> RECORDS SUPPLIED:

==================================================

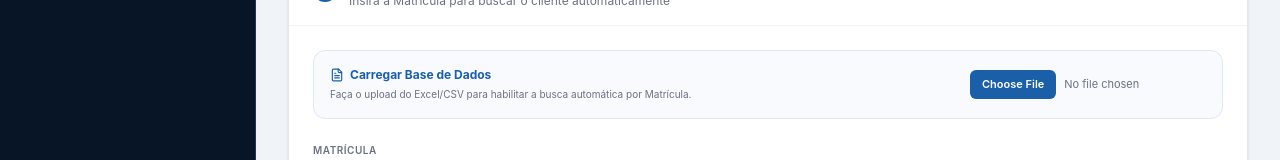
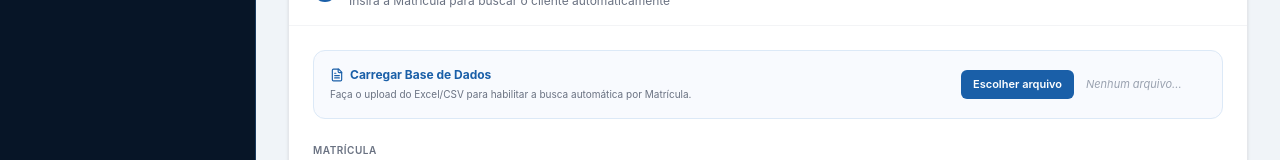
Before and after one commit to MarieleV/Notificacao-CAJ, a React (Vite) app in the folder front-end/: page / in a window 1280 px wide. Shown: the part 410-570 px from the top of the page. Built offline with nearby package versions, Linux system fonts and the light colour scheme.

Commit message:
correção do botão de Escolher Arquivo

```diff
--- a/front-end/src/pages/notificacao/RedatorNotificacao.tsx
+++ b/front-end/src/pages/notificacao/RedatorNotificacao.tsx
@@ -295,23 +295,51 @@ const Cabecalho = ({ apiKey, setApiKey }: { apiKey: string, setApiKey: (v: strin
 const PainelUploadPlanilha = ({ fileLoading, fileName, onUpload }: any) => (
   <div className="mb-6 bg-[#f8fafe] border border-[#dce9f7] rounded-xl p-4 flex flex-col sm:flex-row items-center justify-between gap-4">
     <div>
-      <h3 className="text-xs font-bold text-[#1a5fa8] flex items-center gap-1.5 mb-1"><FileText size={14}/> Carregar Base de Dados</h3>
+      <h3 className="text-xs font-bold text-[#1a5fa8] flex items-center gap-1.5 mb-1">
+        <FileText size={14}/> Carregar Base de Dados
+      </h3>
       <p className="text-[10px] text-gray-500">Faça o upload do Excel/CSV para habilitar a busca automática por Matrícula.</p>
     </div>
-    <div className="w-full sm:w-auto">
+
+    {/* Contêiner em flex para forçar o botão e o texto a ficarem na mesma linha */}
+    <div className="w-full sm:w-auto flex items-center gap-3">
+
+      {/* O input nativo fica oculto (hidden), ele faz apenas o trabalho "invisível" */}
       <input
+        id="upload-base"
         type="file"
         accept=".csv, .xlsx, .xls"
         onChange={onUpload}
         disabled={fileLoading}
-        className="w-full text-[11px] text-gray-500 file:mr-2 file:py-1.5 file:px-3 file:rounded-md file:border-0 file:text-[11px] file:font-semibold file:bg-[#1a5fa8] file:text-white hover:file:bg-[#154d8a] cursor-pointer disabled:opacity-50 disabled:cursor-not-allowed"
+        className="hidden"
       />
-      {fileName && (
-        <p className="mt-1.5 text-[11px] text-[#1a5fa8] flex items-center gap-1 truncate max-w-[260px]">
-          <FileText size={11} className="flex-shrink-0" />
-          <span className="truncate">{fileName}</span>
-        </p>
-      )}
+
+      {/* O label se conecta ao input pelo "htmlFor" e assume a aparência do botão */}
+      <label
+        htmlFor="upload-base"
+        className={`px-3 py-1.5 rounded-md text-[11px] font-semibold text-white transition-colors flex-shrink-0 ${
+          fileLoading
+            ? "bg-[#1a5fa8]/50 cursor-not-allowed"
+            : "bg-[#1a5fa8] hover:bg-[#154d8a] cursor-pointer"
+        }`}
+      >
+        Escolher arquivo
+      </label>
+
+      {/* A área do nome do arquivo, agora perfeitamente alinhada à direita do botão */}
+      <div className="min-w-[120px] max-w-[260px]">
+        {fileName ? (
+          <p className="text-[11px] text-[#1a5fa8] flex items-center gap-1.5 font-medium truncate">
+            <FileText size={11} className="flex-shrink-0" />
+            <span className="truncate">{fileName}</span>
+          </p>
+        ) : (
+          <p className="text-[11px] text-gray-400 italic truncate">
+            Nenhum arquivo...
+          </p>
+        )}
+      </div>
+
     </div>
   </div>
 );
```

==================================================

> WHAT YOU SHOULD DO: Above are records with pictures; repeat them exactly, but without the pictures.

> FINISHED EXERCISE:
Before and after one commit to MarieleV/Notificacao-CAJ, a React (Vite) app in the folder front-end/: page / in a window 1280 px wide. Shown: the part 410-570 px from the top of the page. Built offline with nearby package versions, Linux system fonts and the light colour scheme.

Commit message:
correção do botão de Escolher Arquivo

```diff
--- a/front-end/src/pages/notificacao/RedatorNotificacao.tsx
+++ b/front-end/src/pages/notificacao/RedatorNotificacao.tsx
@@ -295,23 +295,51 @@ const Cabecalho = ({ apiKey, setApiKey }: { apiKey: string, setApiKey: (v: strin
 const PainelUploadPlanilha = ({ fileLoading, fileName, onUpload }: any) => (
   <div className="mb-6 bg-[#f8fafe] border border-[#dce9f7] rounded-xl p-4 flex flex-col sm:flex-row items-center justify-between gap-4">
     <div>
-      <h3 className="text-xs font-bold text-[#1a5fa8] flex items-center gap-1.5 mb-1"><FileText size={14}/> Carregar Base de Dados</h3>
+      <h3 className="text-xs font-bold text-[#1a5fa8] flex items-center gap-1.5 mb-1">
+        <FileText size={14}/> Carregar Base de Dados
+      </h3>
       <p className="text-[10px] text-gray-500">Faça o upload do Excel/CSV para habilitar a busca automática por Matrícula.</p>
     </div>
-    <div className="w-full sm:w-auto">
+
+    {/* Contêiner em flex para forçar o botão e o texto a ficarem na mesma linha */}
+    <div className="w-full sm:w-auto flex items-center gap-3">
+
+      {/* O input nativo fica oculto (hidden), ele faz apenas o trabalho "invisível" */}
       <input
+        id="upload-base"
         type="file"
         accept=".csv, .xlsx, .xls"
         onChange={onUpload}
         disabled={fileLoading}
-        className="w-full text-[11px] text-gray-500 file:mr-2 file:py-1.5 file:px-3 file:rounded-md file:border-0 file:text-[11px] file:font-semibold file:bg-[#1a5fa8] file:text-white hover:file:bg-[#154d8a] cursor-pointer disabled:opacity-50 disabled:cursor-not-allowed"
+        className="hidden"
       />
-      {fileName && (
-        <p className="mt-1.5 text-[11px] text-[#1a5fa8] flex items-center gap-1 truncate max-w-[260px]">
-          <FileText size={11} className="flex-shrink-0" />
-          <span className="truncate">{fileName}</span>
-        </p>
-      )}
+
+      {/* O label se conecta ao input pelo "htmlFor" e assume a aparência do botão */}
+      <label
+        htmlFor="upload-base"
+        className={`px-3 py-1.5 rounded-md text-[11px] font-semibold text-white transition-colors flex-shrink-0 ${
+          fileLoading
+            ? "bg-[#1a5fa8]/50 cursor-not-allowed"
+            : "bg-[#1a5fa8] hover:bg-[#154d8a] cursor-pointer"
+        }`}
+      >
+        Escolher arquivo
+      </label>
+
+      {/* A área do nome do arquivo, agora perfeitamente alinhada à direita do botão */}
+      <div className="min-w-[120px] max-w-[260px]">
+        {fileName ? (
+          <p className="text-[11px] text-[#1a5fa8] flex items-center gap-1.5 font-medium truncate">
+            <FileText size={11} className="flex-shrink-0" />
+            <span className="truncate">{fileName}</span>
+          </p>
+        ) : (
+          <p className="text-[11px] text-gray-400 italic truncate">
+            Nenhum arquivo...
+          </p>
+        )}
+      </div>
+
     </div>
   </div>
 );
```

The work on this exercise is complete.